constable Explained

constable at CMU American English spelling Of Explained:

['kɔnstəbəl]

constable at English => English (English Etymology) Of Explained:
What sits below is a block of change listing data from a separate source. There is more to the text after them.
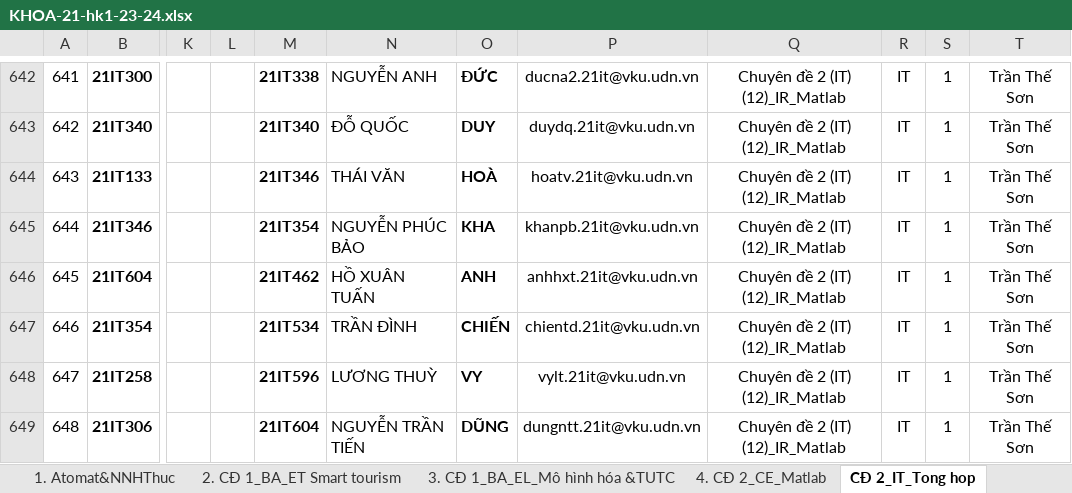
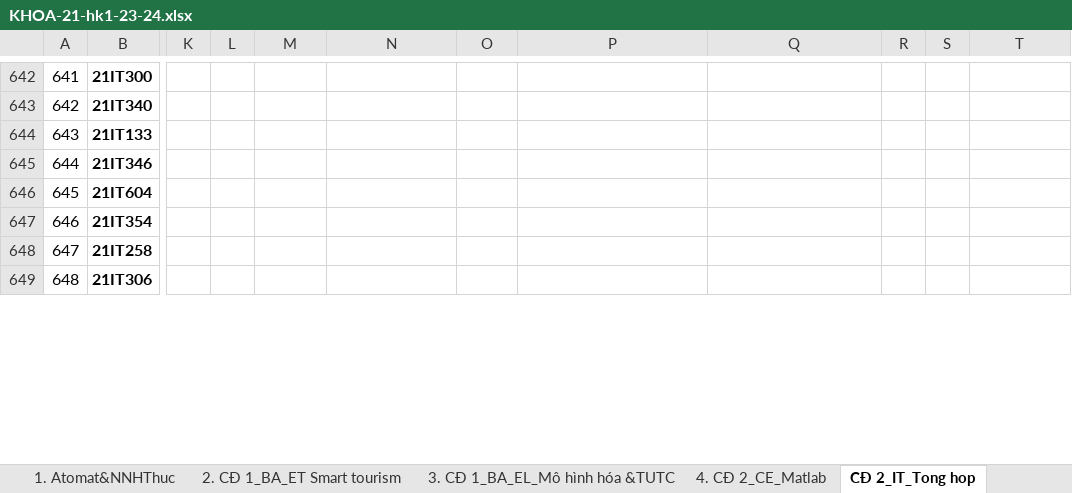
Before and after one commit to hoanhtin1703/thuctap, an Excel workbook: display/KHOA-21-hk1-23-24.xlsx, sheet CĐ 2_IT_Tong hop, drawn as a sheet; only a part is shown, gaps mark what is left out; values as stored, in another font and other column widths than the file's, no borders; the diff covers the shown part only; the diff names each change by its address in the sheet, - before the commit and + after, or states it on an @@ line.

```diff
--- a/display/KHOA-21-hk1-23-24.xlsx (sheet CĐ 2_IT_Tong hop)
+++ b/display/KHOA-21-hk1-23-24.xlsx (sheet CĐ 2_IT_Tong hop)
-M642: 21IT338
+M642: (empty)
-N642: NGUYỄN ANH
+N642: (empty)
-O642: ĐỨC
+O642: (empty)
-P642: ducna2.21it@vku.udn.vn
+P642: (empty)
-Q642:Q649: Chuyên đề 2 (IT) (12)_IR_Matlab
+Q642:Q649: (empty)
-R642:R649: IT
+R642:R649: (empty)
-S642:S649: 1
+S642:S649: (empty)
-T642:T649: Trần Thế Sơn
+T642:T649: (empty)
-M643: 21IT340
+M643: (empty)
-N643: ĐỖ QUỐC
+N643: (empty)
-O643: DUY
+O643: (empty)
-P643: duydq.21it@vku.udn.vn
+P643: (empty)
-M644: 21IT346
+M644: (empty)
-N644: THÁI VĂN
+N644: (empty)
-O644: HOÀ
+O644: (empty)
-P644: hoatv.21it@vku.udn.vn
+P644: (empty)
-M645: 21IT354
+M645: (empty)
-N645: NGUYỄN PHÚC BẢO
+N645: (empty)
-O645: KHA
+O645: (empty)
-P645: khanpb.21it@vku.udn.vn
+P645: (empty)
-M646: 21IT462
+M646: (empty)
-N646: HỒ XUÂN TUẤN
+N646: (empty)
-O646: ANH
+O646: (empty)
-P646: anhhxt.21it@vku.udn.vn
+P646: (empty)
-M647: 21IT534
+M647: (empty)
-N647: TRẦN ĐÌNH
+N647: (empty)
-O647: CHIẾN
+O647: (empty)
-P647: chientd.21it@vku.udn.vn
+P647: (empty)
-M648: 21IT596
+M648: (empty)
-N648: LƯƠNG THUỲ
+N648: (empty)
-O648: VY
+O648: (empty)
-P648: vylt.21it@vku.udn.vn
+P648: (empty)
-M649: 21IT604
+M649: (empty)
-N649: NGUYỄN TRẦN TIẾN
+N649: (empty)
-O649: DŨNG
+O649: (empty)
-P649: dungntt.21it@vku.udn.vn
+P649: (empty)
```
Also changed, not shown: 88 edited cells elsewhere in this sheet, data.xlsx, 3 other files.
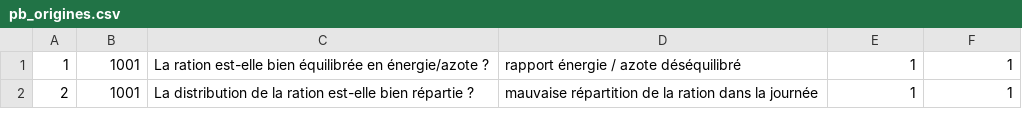
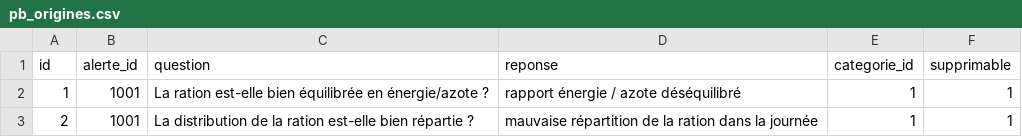
Before and after one commit to michelange2008/pansebetes2, a CSV file: storage/csv/pb_origines.csv, drawn as a sheet; only a part is shown; the diff names each change by its address in the sheet, - before the commit and + after, or states it on an @@ line.

```diff
--- a/storage/csv/pb_origines.csv
+++ b/storage/csv/pb_origines.csv
+row 1: id | alerte_id | question | reponse | categorie_id | supprimable
```
Also changed, not shown: storage/csv/pb_alertes.csv, storage/csv/pb_chiffres.csv, 13 other files.
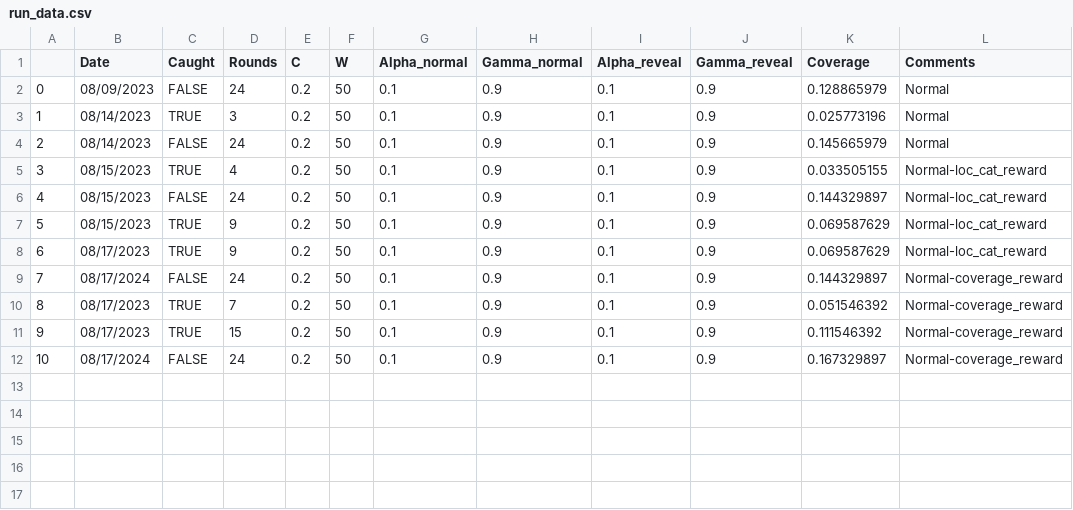
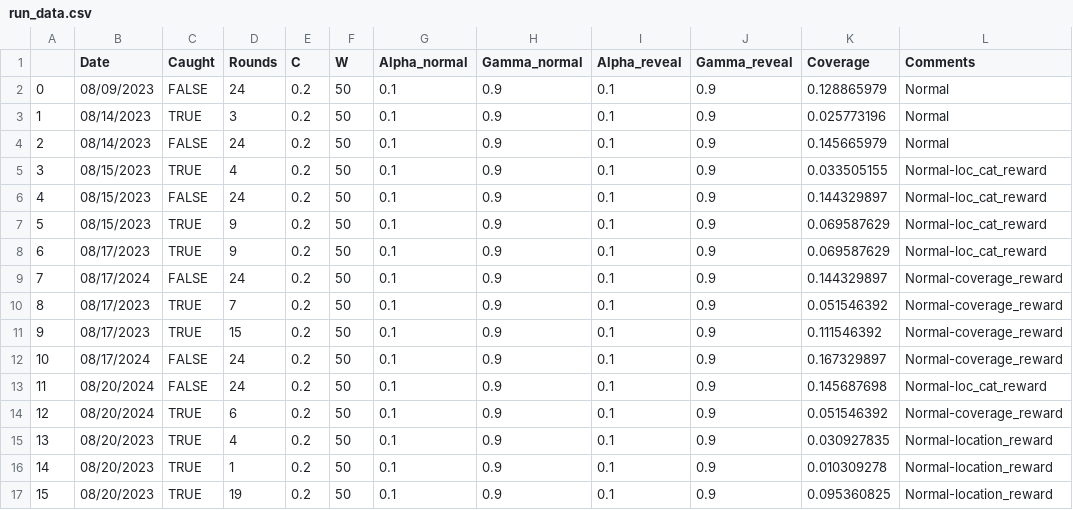
Before and after one commit to Sheharyar-Ali/MCTS-Scotland_yard, a CSV file: run_data.csv, drawn as a sheet.

```diff
--- a/run_data.csv
+++ b/run_data.csv
@@ -12 +12,6 @@
 10,08/17/2024,FALSE,24,0.2,50,0.1,0.9,0.1,0.9,0.167329897,Normal-coverage_reward
+11,08/20/2024,FALSE,24,0.2,50,0.1,0.9,0.1,0.9,0.145687698,Normal-loc_cat_reward
+12,08/20/2024,TRUE,6,0.2,50,0.1,0.9,0.1,0.9,0.051546392,Normal-coverage_reward
+13,08/20/2023,TRUE,4,0.2,50,0.1,0.9,0.1,0.9,0.030927835,Normal-location_reward
+14,08/20/2023,TRUE,1,0.2,50,0.1,0.9,0.1,0.9,0.010309278,Normal-location_reward
+15,08/20/2023,TRUE,19,0.2,50,0.1,0.9,0.1,0.9,0.095360825,Normal-location_reward
```
Also changed, not shown: Map_info_V2.csv, q_values.csv, 3 other files.
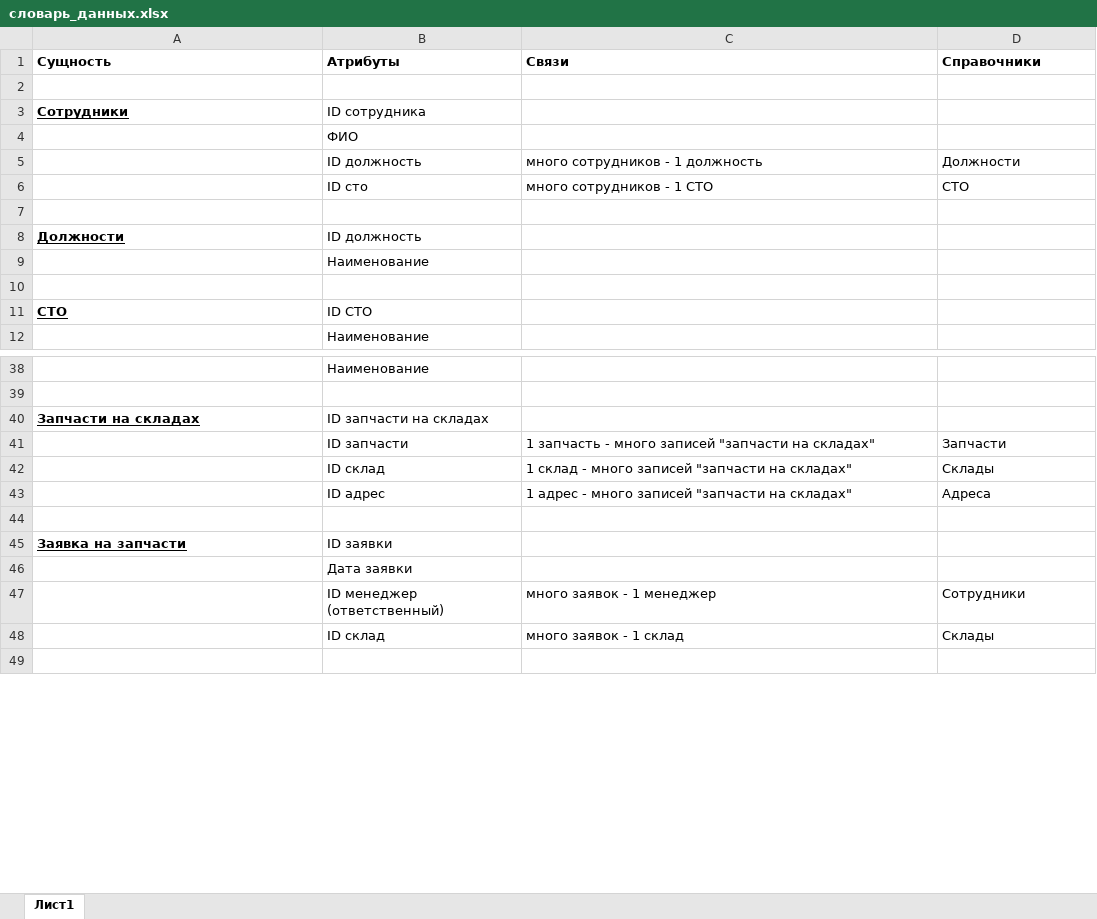
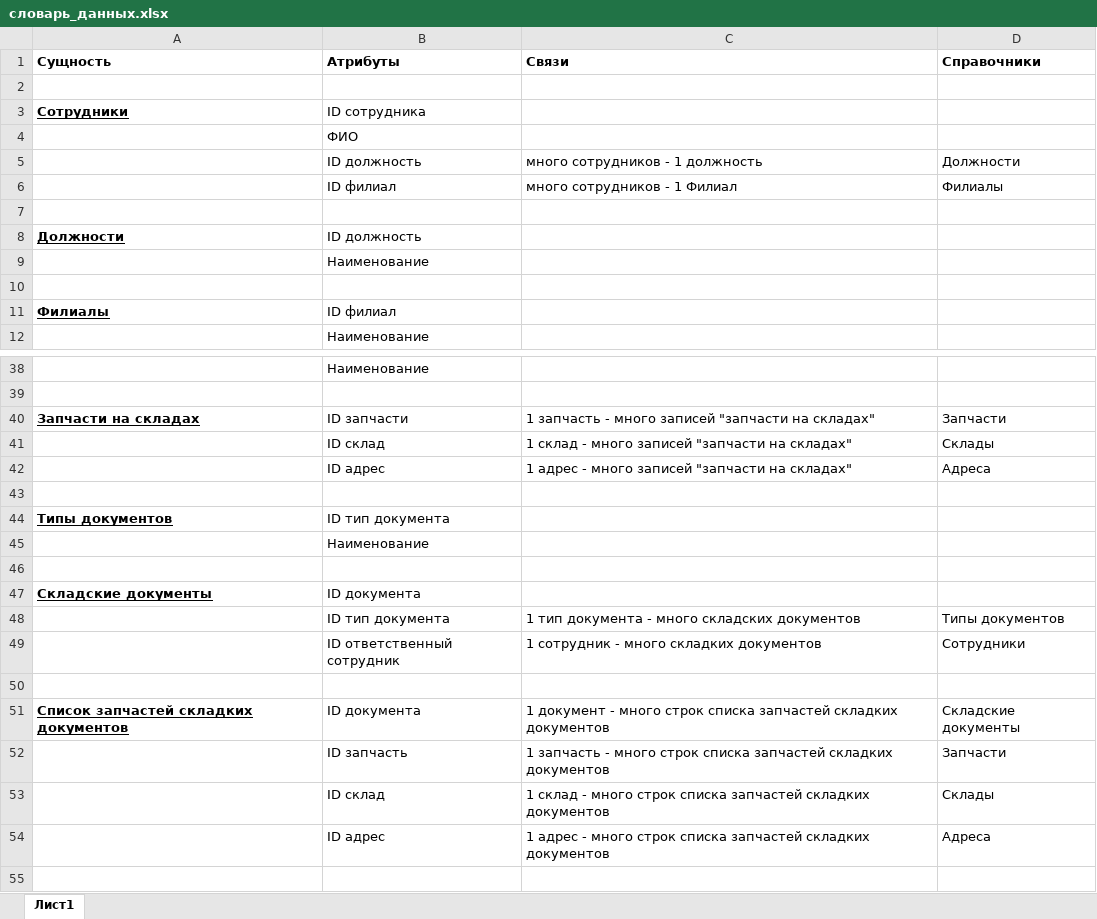
Before and after one commit to aapoplavskii/Project_Otus_SA, an Excel workbook: словарь_данных.xlsx, sheet Лист1, drawn as a sheet; only a part is shown, gaps mark what is left out; the shorter side is filled out with more unchanged rows; values as stored, in another font and other column widths than the file's, no borders; removed rows and columns are numbered as before the commit, all else as after; the diff covers the shown part only; the diff names each change by its address in the sheet, - before the commit and + after, or states it on an @@ line.

Commit message:
done ER и словарь_данных

```diff
--- a/словарь_данных.xlsx (sheet Лист1)
+++ b/словарь_данных.xlsx (sheet Лист1)
-row 6:  | ID сто | много сотрудников - 1 СТО | СТО
+row 6:  | ID филиал | много сотрудников - 1 Филиал | Филиалы
-row 11: СТО | ID СТО
+row 11: Филиалы | ID филиал
-row 40: Запчасти на складах | ID запчасти на складах
-A40 (Сущность): (empty)
+A40 (Сущность): Запчасти на складах
+row 43: (empty)
+row 44: Типы документов | ID тип документа
+row 45:  | Наименование
+row 46: (empty)
+row 47: Складские документы | ID документа
+row 48:  | ID тип документа | 1 тип документа - много складских документов | Типы документов
+row 49:  | ID ответственный сотрудник | 1 сотрудник - много складких документов | Сотрудники
+row 50: (empty)
+row 51: Список запчастей складких документов | ID документа | 1 документ - много строк списка запчастей складких документов | Складские документы
+row 52:  | ID запчасть | 1 запчасть - много строк списка запчастей складких документов | Запчасти
+row 53:  | ID склад | 1 склад - много строк списка запчастей складких документов | Склады
+row 54:  | ID адрес | 1 адрес - много строк списка запчастей складких документов | Адреса
```
Also changed, not shown: 5 added rows, 5 removed rows and 3 edited cells elsewhere in this sheet, 1 other file.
c.1200, from O.Fr. conestable, principal officer of the Frankish king's household, from L.L. comes stabuli, lit. "count of the stable" (established by Theodosian Code, c.438 C.E.), hence, "chief groom." Probably a translation of a Gmc. word. Meaning "an officer of the peace" is from 1597, transferred to "police officer" 1836. ///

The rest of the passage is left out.